Four women, one pursuit of happiness.
Beautiful Jules, a senior at Princeton, only wants her alcoholic father to get help — and return to the respectable, successful teacher their community knew and loved. Without the funds to enroll him in a rehab program, Jules begrudgingly accepts an offer to donate her eggs to an infertile couple. She thinks it won’t bother her, the idea of a miniature half-Jules running around in the world, but sometimes closed doors don’t stay closed . . .
Annie, a sweet 24-year-old with two young boys, hates seeing her husband struggle to pay the monthly bills with their combined meager incomes — and views surrogacy as a means to give her family the stability they desperately crave. On the surface, carrying another couple’s baby doesn’t seem like a struggle; after all, she has children of her own. And the winter coats that money could buy . . .
Young, successful and single, Bettina is used to others noticing her last name first — comes with being the progeny of a New York billionaire, after all. After her parents’ divorce, Bettina worries endlessly over Marcus, her distinguished father — especially when he shows up with India, a gorgeous woman many years his junior. Convinced there’s more to India than her polished facade, Bettina does some digging . . . and comes up with more information than she bargained for. And when Marcus and India talk about having a child together, they’re set on a collision course no one could have predicted.
Jennifer Weiner’s Then Came You is a fascinating web of interlocking stories, uniting four women who have little in common superficially but are linked by one big
thing someone. In true Weiner style, the author envelopes us in the worlds of four characters and unites them just as the drama reaches a fever pitch. Interesting and often heartbreaking, Then Came You is also a testament to the bonds of family.
Of the many varied characters, I liked — and most felt for — Annie. A working-class mom tired of seeing her husband’s hunched shoulders and defeated expression, she’s determined to better their situation — and she sees surrogacy as a means to a leg-up. What she doesn’t predict is the rejection and skepticism in her own extended family, and the coldness she experiences in her own house. My heart broke for her as she struggled under the weight of her irreversible decision, and I wished others had shown some compassion. What she was doing was really noble, honestly, and I’d never considered the emotional ramifications of surrogacy quite as much as I did after finishing this book.
India herself was an enigma. Weiner slowly feeds us her story, giving bits and pieces of her broken past, and I found her reinvention fascinating. On the whole, though, I never felt like I really got to know her. Did she really love Marcus? Was he just a golden ticket to a better life? Even after finishing Then Came You, I don’t feel I can answer that. The hopeless romantic in me wants to believe she didn’t see him merely as a gravy train to the pampered life, but I don’t know if that’s true. She had a chip on her shoulder, a sense of entitlement — and though she believed she’d have to work for what she wanted, snagging Marcus’ interest seemed like a “reward” for how hard she worked to distance herself from a torrid past.
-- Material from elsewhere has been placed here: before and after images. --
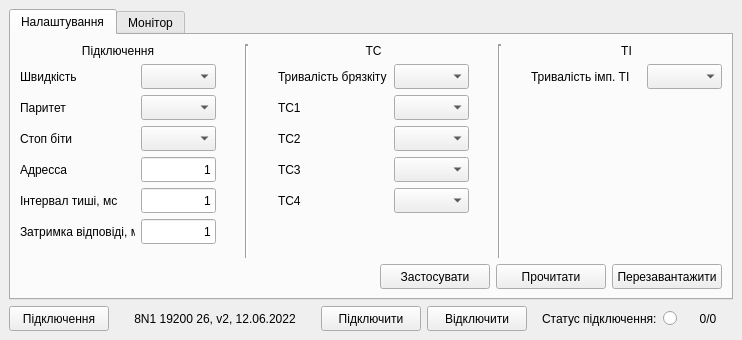
First picture: the form in mdio.ui, repository Goodjamp/Mdio, before the edit.
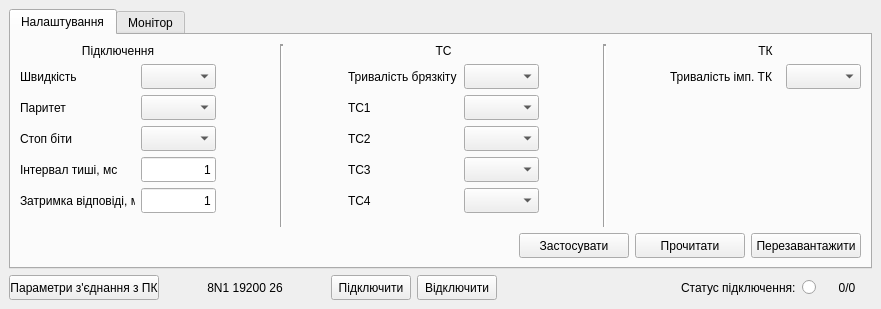
Second picture: the form after the edit.

Commit message: Updated user interface

What changed in the file:
```diff
--- a/mdio.ui
+++ b/mdio.ui
@@ -6,8 +6,8 @@
    <rect>
     <x>0</x>
     <y>0</y>
-    <width>742</width>
-    <height>340</height>
+    <width>881</width>
+    <height>309</height>
    </rect>
   </property>
   <property name="windowTitle">
@@ -41,10 +41,70 @@
             </item>
             <item>
              <layout class="QGridLayout" name="glConnectionInternal">
-              <item row="2" column="0">
-               <widget class="QLabel" name="lStopBits">
+              <item row="3" column="1">
+               <widget class="QLineEdit" name="lineEdit">
                 <property name="minimumSize">
                  <size>
+                  <width>75</width>
+                  <height>25</height>
+                 </size>
+                </property>
+                <property name="maximumSize">
+                 <size>
+                  <width>75</width>
+                  <height>25</height>
+                 </size>
+                </property>
+                <property name="text">
+                 <string>1</string>
+                </property>
+                <property name="alignment">
+                 <set>Qt::AlignRight|Qt::AlignTrailing|Qt::AlignVCenter</set>
+                </property>
+               </widget>
+              </item>
+              <item row="1" column="1">
+               <widget class="QComboBox" name="cbParity">
+                <property name="minimumSize">
+                 <size>
+                  <width>75</width>
+                  <height>25</height>
+                 </size>
+                </property>
+                <property name="maximumSize">
+                 <size>
+                  <width>75</width>
+                  <height>25</height>
+                 </size>
+                </property>
+               </widget>
+              </item>
+              <item row="4" column="1">
+               <widget class="QLineEdit" name="lineEdit_2">
+                <property name="minimumSize">
+                 <size>
+                  <width>75</width>
+                  <height>25</height>
+                 </size>
+                </property>
+                <property name="maximumSize">
+                 <size>
+                  <width>75</width>
+                  <height>25</height>
+                 </size>
+                </property>
+                <property name="text">
+                 <string>1</string>
+                </property>
+                <property name="alignment">
+                 <set>Qt::AlignRight|Qt::AlignTrailing|Qt::AlignVCenter</set>
+                </property>
+               </widget>
+              </item>
+              <item row="3" column="0">
+               <widget class="QLabel" name="lSilentInterval">
+                <property name="minimumSize">
+                 <size>
                   <width>115</width>
                   <height>25</height>
                  </size>
@@ -56,7 +116,7 @@
                  </size>
                 </property>
                 <property name="text">
-                 <string>Стоп біти</string>
+                 <string>Інтервал тиші, мс</string>
                 </property>
                </widget>
               </item>
@@ -79,6 +139,25 @@
                 </property>
                </widget>
               </item>
+              <item row="2" column="0">
+               <widget class="QLabel" name="lStopBits">
+                <property name="minimumSize">
+                 <size>
+                  <width>115</width>
+                  <height>25</height>
+                 </size>
+                </property>
+                <property name="maximumSize">
+                 <size>
+                  <width>115</width>
+                  <height>25</height>
+                 </size>
+                </property>
+                <property name="text">
+                 <string>Стоп біти</string>
+                </property>
+               </widget>
+              </item>
               <item row="1" column="0">
                <widget class="QLabel" name="lParity">
                 <property name="minimumSize">
@@ -98,137 +177,7 @@
                 </property>
                </widget>
               </item>
-              <item row="2" column="1">
-               <widget class="QComboBox" name="cbStopBits">
-                <property name="minimumSize">
-                 <size>
-                  <width>75</width>
-                  <height>25</height>
-                 </size>
-                </property>
-                <property name="maximumSize">
-                 <size>
-                  <width>75</width>
-                  <height>25</height>
-                 </size>
-                </property>
-               </widget>
-              </item>
-              <item row="0" column="1">
-               <widget class="QComboBox" name="cbBaudRate">
-                <property name="minimumSize">
-                 <size>
-                  <width>75</width>
-                  <height>25</height>
-                 </size>
-                </property>
-                <property name="maximumSize">
-                 <size>
-                  <width>75</width>
-                  <height>25</height>
-                 </size>
-                </property>
-               </widget>
-              </item>
-              <item row="4" column="1">
-               <widget class="QLineEdit" name="lineEdit">
-                <property name="minimumSize">
-                 <size>
-                  <width>75</width>
-                  <height>25</height>
-                 </size>
-                </property>
-                <property name="maximumSize">
-                 <size>
-                  <width>75</width>
-                  <height>25</height>
-                 </size>
-                </property>
-                <property name="text">
-                 <string>1</string>
-                </property>
-                <property name="alignment">
-                 <set>Qt::AlignRight|Qt::AlignTrailing|Qt::AlignVCenter</set>
-                </property>
-               </widget>
-              </item>
               <item row="4" column="0">
-               <widget class="QLabel" name="lSilentInterval">
-                <property name="minimumSize">
-                 <size>
-                  <width>115</width>
-                  <height>25</height>
-                 </size>
-                </property>
-                <property name="maximumSize">
-                 <size>
-                  <width>115</width>
-                  <height>25</height>
-                 </size>
-                </property>
-                <property name="text">
-                 <string>Інтервал тиші, мс</string>
-                </property>
-               </widget>
-              </item>
-              <item row="1" column="1">
-               <widget class="QComboBox" name="cbParity">
-                <property name="minimumSize">
-                 <size>
-                  <width>75</width>
-                  <height>25</height>
-                 </size>
-                </property>
-                <property name="maximumSize">
-                 <size>
-                  <width>75</width>
-                  <height>25</height>
-                 </size>
-                </property>
-               </widget>
-              </item>
-              <item row="3" column="0">
-               <widget class="QLabel" name="lAddress">
-                <property name="minimumSize">
-                 <size>
-                  <width>115</width>
-                  <height>25</height>
-                 </size>
-                </property>
-                <property name="maximumSize">
-                 <size>
-                  <width>115</width>
-                  <height>25</height>
-                 </size>
-                </property>
-                <property name="text">
-                 <string>Адресса</string>
-                </property>
-               </widget>
-              </item>
-              <item row="3" column="1">
-               <widget class="QLineEdit" name="leAddress">
-                <property name="minimumSize">
-                 <size>
-                  <width>75</width>
-                  <height>25</height>
-                 </size>
-                </property>
-                <property name="maximumSize">
-                 <size>
-                  <width>75</width>
-                  <height>25</height>
-                 </size>
-                </property>
-                <property name="text">
-                 <string>1</string>
-                </property>
-                <property name="alignment">
-                 <set>Qt::AlignRight|Qt::AlignTrailing|Qt::AlignVCenter</set>
-                </property>
-               </widget>
-              </item>
-              <item row="5" column="0">
                <widget class="QLabel" name="lBaudRate_2">
                 <property name="minimumSize">
                  <size>
@@ -247,8 +196,8 @@
                 </property>
                </widget>
               </item>
-              <item row="5" column="1">
-               <widget class="QLineEdit" name="lineEdit_2">
+              <item row="2" column="1">
+               <widget class="QComboBox" name="cbStopBits">
                 <property name="minimumSize">
                  <size>
                   <width>75</width>
@@ -261,11 +210,21 @@
                   <height>25</height>
                  </size>
                 </property>
-                <property name="text">
-                 <string>1</string>
+               </widget>
+              </item>
+              <item row="0" column="1">
+               <widget class="QComboBox" name="cbBaudRate">
+                <property name="minimumSize">
+                 <size>
+                  <width>75</width>
+                  <height>25</height>
+                 </size>
                 </property>
-                <property name="alignment">
-                 <set>Qt::AlignRight|Qt::AlignTrailing|Qt::AlignVCenter</set>
+                <property name="maximumSize">
+                 <size>
+                  <width>75</width>
+                  <height>25</height>
+                 </size>
                 </property>
                </widget>
               </item>
@@ -569,7 +528,7 @@
             <item>
              <widget class="QLabel" name="label_3">
               <property name="text">
-               <string>TІ</string>
+               <string>TК</string>
               </property>
               <property name="alignment">
                <set>Qt::AlignCenter</set>
@@ -609,7 +568,7 @@
                  </size>
                 </property>
                 <property name="text">
-                 <string>Тривалість імп. ТІ</string>
+                 <string>Тривалість імп. ТК</string>
                 </property>
                </widget>
               </item>
@@ -985,18 +944,18 @@
        <widget class="QPushButton" name="pbConnectionSettings">
         <property name="minimumSize">
          <size>
-          <width>100</width>
+          <width>150</width>
           <height>25</height>
          </size>
         </property>
         <property name="maximumSize">
          <size>
-          <width>100</width>
+          <width>150</width>
           <height>25</height>
          </size>
         </property>
         <property name="text">
-         <string>Підключення</string>
+         <string>Параметри з'єднання з ПК</string>
         </property>
        </widget>
       </item>
@@ -1004,18 +963,18 @@
        <widget class="QLabel" name="lConnectionSettings">
         <property name="minimumSize">
          <size>
-          <width>200</width>
+          <width>160</width>
           <height>25</height>
          </size>
         </property>
         <property name="maximumSize">
          <size>
-          <width>200</width>
+          <width>160</width>
           <height>25</height>
          </size>
         </property>
         <property name="text">
-         <string>8N1 19200 26, v2, 12.06.2022</string>
+         <string>8N1 19200 26</string>
         </property>
         <property name="alignment">
          <set>Qt::AlignCenter</set>
@@ -1026,13 +985,13 @@
        <widget class="QPushButton" name="pbConnect">
         <property name="minimumSize">
          <size>
-          <width>100</width>
+          <width>80</width>
           <height>25</height>
          </size>
         </property>
         <property name="maximumSize">
          <size>
-          <width>100</width>
+          <width>80</width>
           <height>25</height>
          </size>
         </property>
@@ -1045,13 +1004,13 @@
        <widget class="QPushButton" name="pbDisconnect">
         <property name="minimumSize">
          <size>
-          <width>100</width>
+          <width>80</width>
           <height>25</height>
          </size>
         </property>
         <property name="maximumSize">
          <size>
-          <width>100</width>
+          <width>80</width>
           <height>25</height>
          </size>
         </property>
```
The commit also changes 4 other files.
That’s not love to me.
Though a bit predictable, I got very engrossed in Weiner’s family dynamics and read the book quickly. Jules was an interesting character, and I appreciated that Weiner took a different route with her . . . and didn’t play up certain facets of her life. Though it could have, her love life didn’t take center stage, and I thought her struggles with her father’s addiction were heartfelt and realistic. And though Bettina seemed like a hard-nosed, nosy harpy at points, I understood where she was coming from — and can’t say I wouldn’t have acted similarly in her situation. And when she steps up to the plate, she steps up big.
Fans of contemporary fiction, women’s fiction, family dynamics and stories of adoption will find plenty to enjoy in Then Came You. Weiner’s hallmark is her ability to present multiple women in sympathetic, unique lights, and to demonstrate how the bonds of female friendship and camaraderie can get us through most anything. She rarely fails to present interesting, dynamic women who bust stereotypes, and that’s what makes her one of my favorite authors.
3.5 out of 5!